Before the Tribunal reliance was also placed on the decision in the case of National Insurance Co. Ltd. Vs. G. Mohd. Vani & Ors. [2004 ACJ 1424] and National Insurance Co. Ltd. Vs. Candingeddawa & Ors. [2005 ACJ 40], wherein it was held that if the driver of the offending vehicle did not have a valid driving licence, then the Insurance Company after paying the compensation amount would be entitled to recover the same from the owner of the vehicle. It was submitted that no interference was called for with the judgment and order of the High Court impugned in the Special Leave Petition.
10. Having heard learned counsel for the respective parties, we are inclined to agree with the Respondents that this is not a case for interference in view of the fact that admittedly the motorcycle belonging to the Petitioner was being driven by Jatin, who had no licence to drive the same and was, in fact, a minor on the date of the accident. While issuing notice on 2nd April, 2009, we had limited the same to the question regarding liability to pay compensation on account of contributory negligence by the deceased who was riding a scooter, in causing the accident to happen.
11. We cannot shut our eyes to the fact that it was Jatin, who came from behind on the motorcycle and hit the scooter of the deceased from behind. The responsibility in causing the accident was, therefore, found to be solely that of Jatin. However, since Jatin was a minor and it was the responsibility of the Petitioner to ensure that his motorcycle was not misused and that too by a minor who had no licence to drive the same, the Motor Accident Claims Tribunal quite rightly saddled the liability for payment of compensation on the Petitioner and, accordingly, directed the Insurance Company to pay the awarded amount to the awardees and, thereafter, to recover the same from the Petitioner. The said question has been duly considered by the Tribunal and was correctly decided. The High Court rightly chose not to interfere with the same.

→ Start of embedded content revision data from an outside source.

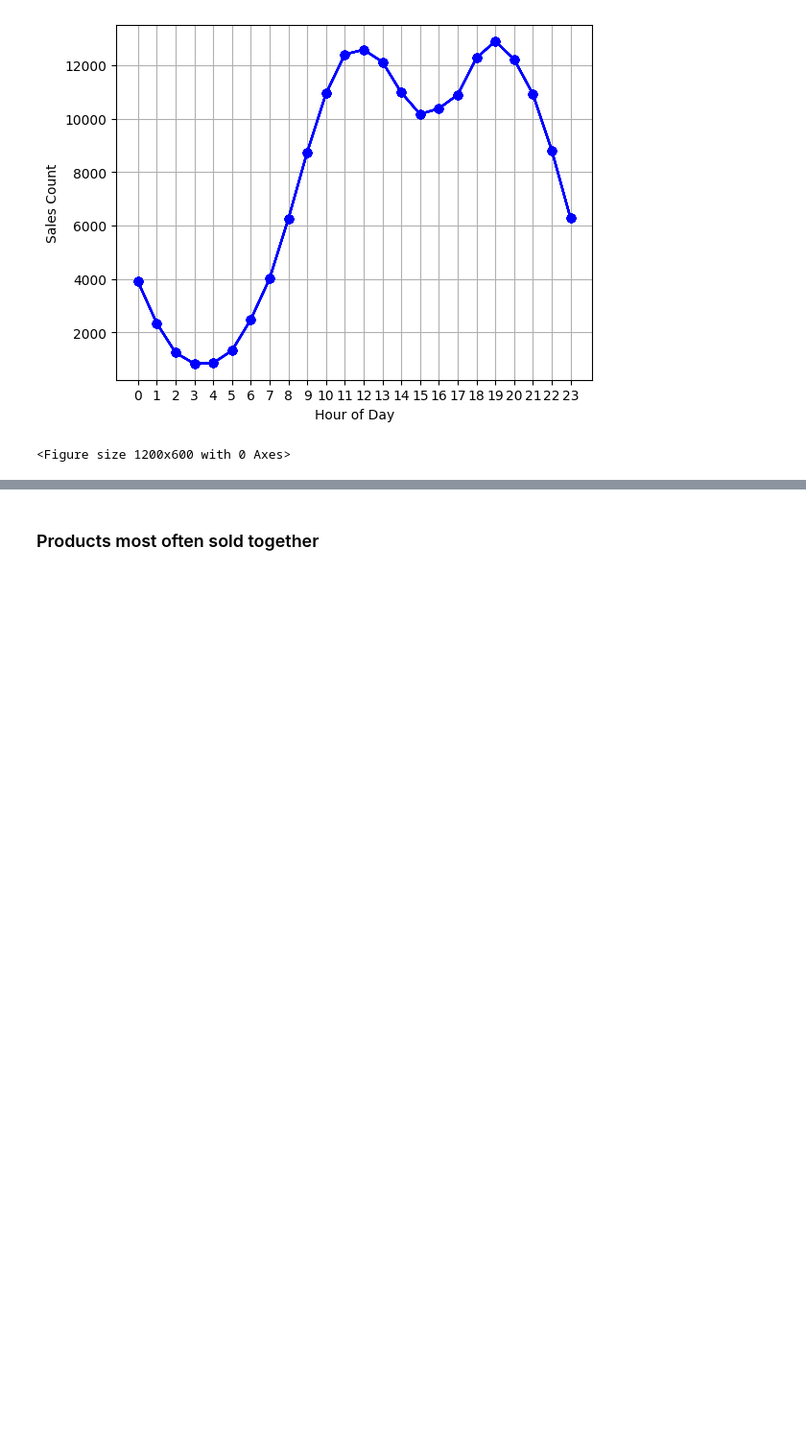
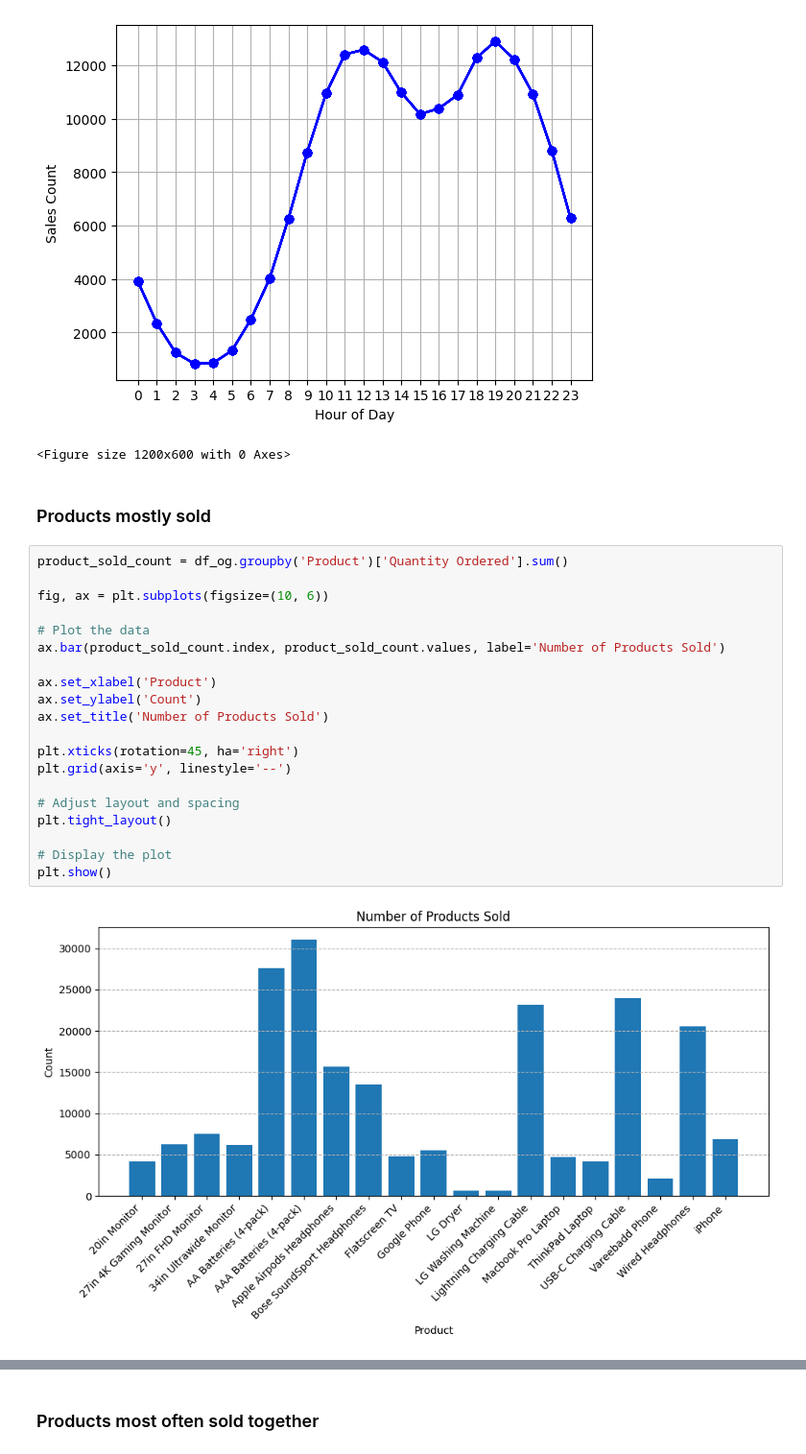
Before and after one commit to Ashvalano/data_analysis_prac, a Jupyter notebook: sales data/sales_analysis.ipynb, the cells around one changed output, grey strips where cells are left out. Shown at 96% size. Saved outputs shown, nothing was run; the diff lists cells and outputs as text; blank space fills up the shorter version.

```diff
--- a/sales data/sales_analysis.ipynb
+++ b/sales data/sales_analysis.ipynb
@@ -264,4 +264,28 @@ plt.show
 <function matplotlib.pyplot.show(close=None, block=None)>
 [figure]
 <Figure size 1200x600 with 0 Axes>
+# %% [markdown]
+### Products mostly sold
+# %%
+product_sold_count = df_og.groupby('Product')['Quantity Ordered'].sum()
+
+fig, ax = plt.subplots(figsize=(10, 6))
+
+# Plot the data
+ax.bar(product_sold_count.index, product_sold_count.values, label='Number of Products Sold')
+
+ax.set_xlabel('Product')
+ax.set_ylabel('Count')
+ax.set_title('Number of Products Sold')
+
+plt.xticks(rotation=45, ha='right')
+plt.grid(axis='y', linestyle='--')
+
+# Adjust layout and spacing
+plt.tight_layout()
+
+# Display the plot
+plt.show()
+# %% [output]
+[figure, added]
 # %% [markdown]
```
Also changed, not shown: parts of 7 cells of this notebook.
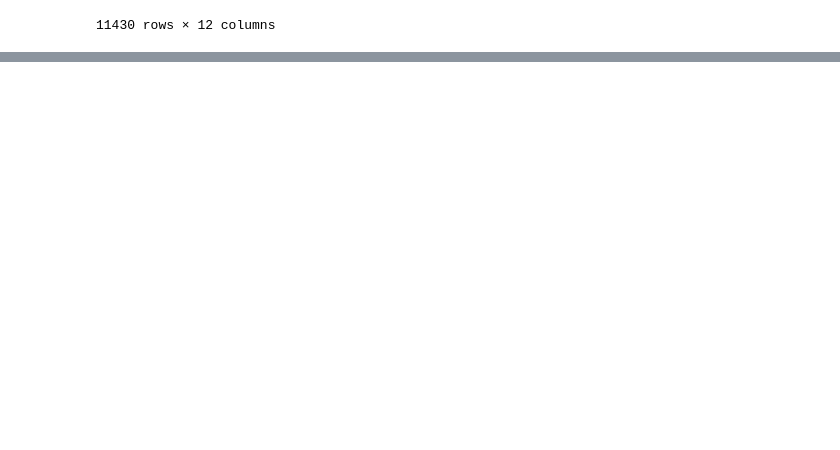
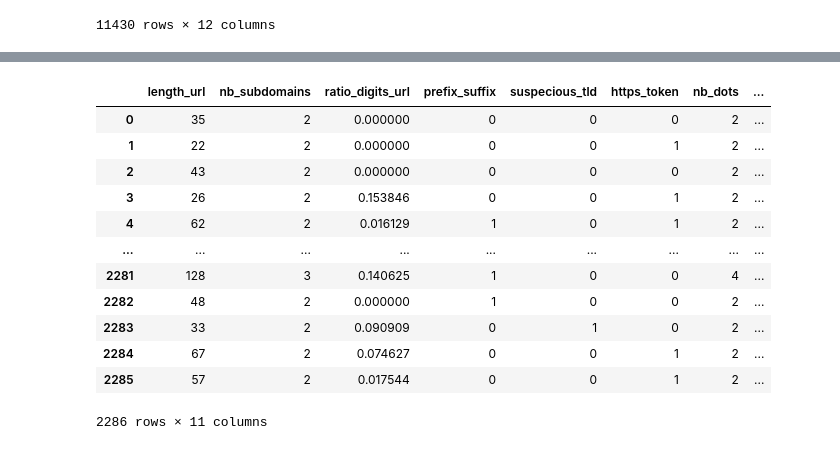
Before and after one commit to Sejan157218/phishing_link_detection, a Jupyter notebook: archive/check_data.ipynb, the cells around one changed output, grey strips where cells are left out. Cells and saved outputs as stored; diff of their text form; code cells hidden in the pictures; blank space fills up the shorter version.

```diff
--- a/archive/check_data.ipynb
+++ b/archive/check_data.ipynb
@@ -62,3 +62,6 @@ df
 | 11428 | http://www.mypublicdomainpictures... | 38 | 2 | 0.000000 | 0 | 0 | 1 | ... |
 | 11429 | http://174.139.46.123/ap/signin?o... | 477 | 3 | 0.085954 | 0 | 0 | 1 | ... |
 11430 rows × 12 columns
+# %%
+df = pd.read_csv('./test.csv')
+df.head(5)
@@ -64,0 +75,17 @@ df
+# %%
+x = df.drop('url', axis=1)
+x
+# %% [output]
+|  | length_url | nb_subdomains | ratio_digits_url | prefix_suffix | suspecious_tld | https_token | nb_dots | ... |
+| 0 | 35 | 2 | 0.000000 | 0 | 0 | 0 | 2 | ... |
+| 1 | 22 | 2 | 0.000000 | 0 | 0 | 1 | 2 | ... |
+| 2 | 43 | 2 | 0.000000 | 0 | 0 | 0 | 2 | ... |
+| 3 | 26 | 2 | 0.153846 | 0 | 0 | 1 | 2 | ... |
+| 4 | 62 | 2 | 0.016129 | 1 | 0 | 1 | 2 | ... |
+| ... | ... | ... | ... | ... | ... | ... | ... | ... |
+| 2281 | 128 | 3 | 0.140625 | 1 | 0 | 0 | 4 | ... |
+| 2282 | 48 | 2 | 0.000000 | 1 | 0 | 0 | 2 | ... |
+| 2283 | 33 | 2 | 0.090909 | 0 | 1 | 0 | 2 | ... |
+| 2284 | 67 | 2 | 0.074627 | 0 | 0 | 1 | 2 | ... |
+| 2285 | 57 | 2 | 0.017544 | 0 | 0 | 1 | 2 | ... |
+2286 rows × 11 columns
```
Also changed, not shown: parts of 1 cell of this notebook, 10 other files.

12. Without going into the merits of the case, we are of the view that the story of Jatin, who was a minor, walking into the house of the Petitioner and taking the keys of the motorcycle without any intimation to the Petitioner, appears to be highly improbable and far-fetched. It is difficult to accept the defence of the Petitioner that the keys of the motorcycle were taken by Jatin without his knowledge. Having regard to the aforesaid facts, we are not inclined to accept the case of contributory negligence on the part of the deceased, attempted to be made out on behalf of the Petitioner. Accordingly, since the notice on the Special Leave Petition was confined to the question of contributory negligence, if any, on the part of the deceased, we see no reason to interfere with the Award of the Motor Accident Claims Tribunal, as confirmed by the High Court. The Special Leave Petitions are, accordingly, dismissed, but without any order as to costs.
…………………………………………J. (ALTAMAS KABIR)
…………………………………………J. (CYRIAC JOSEPH)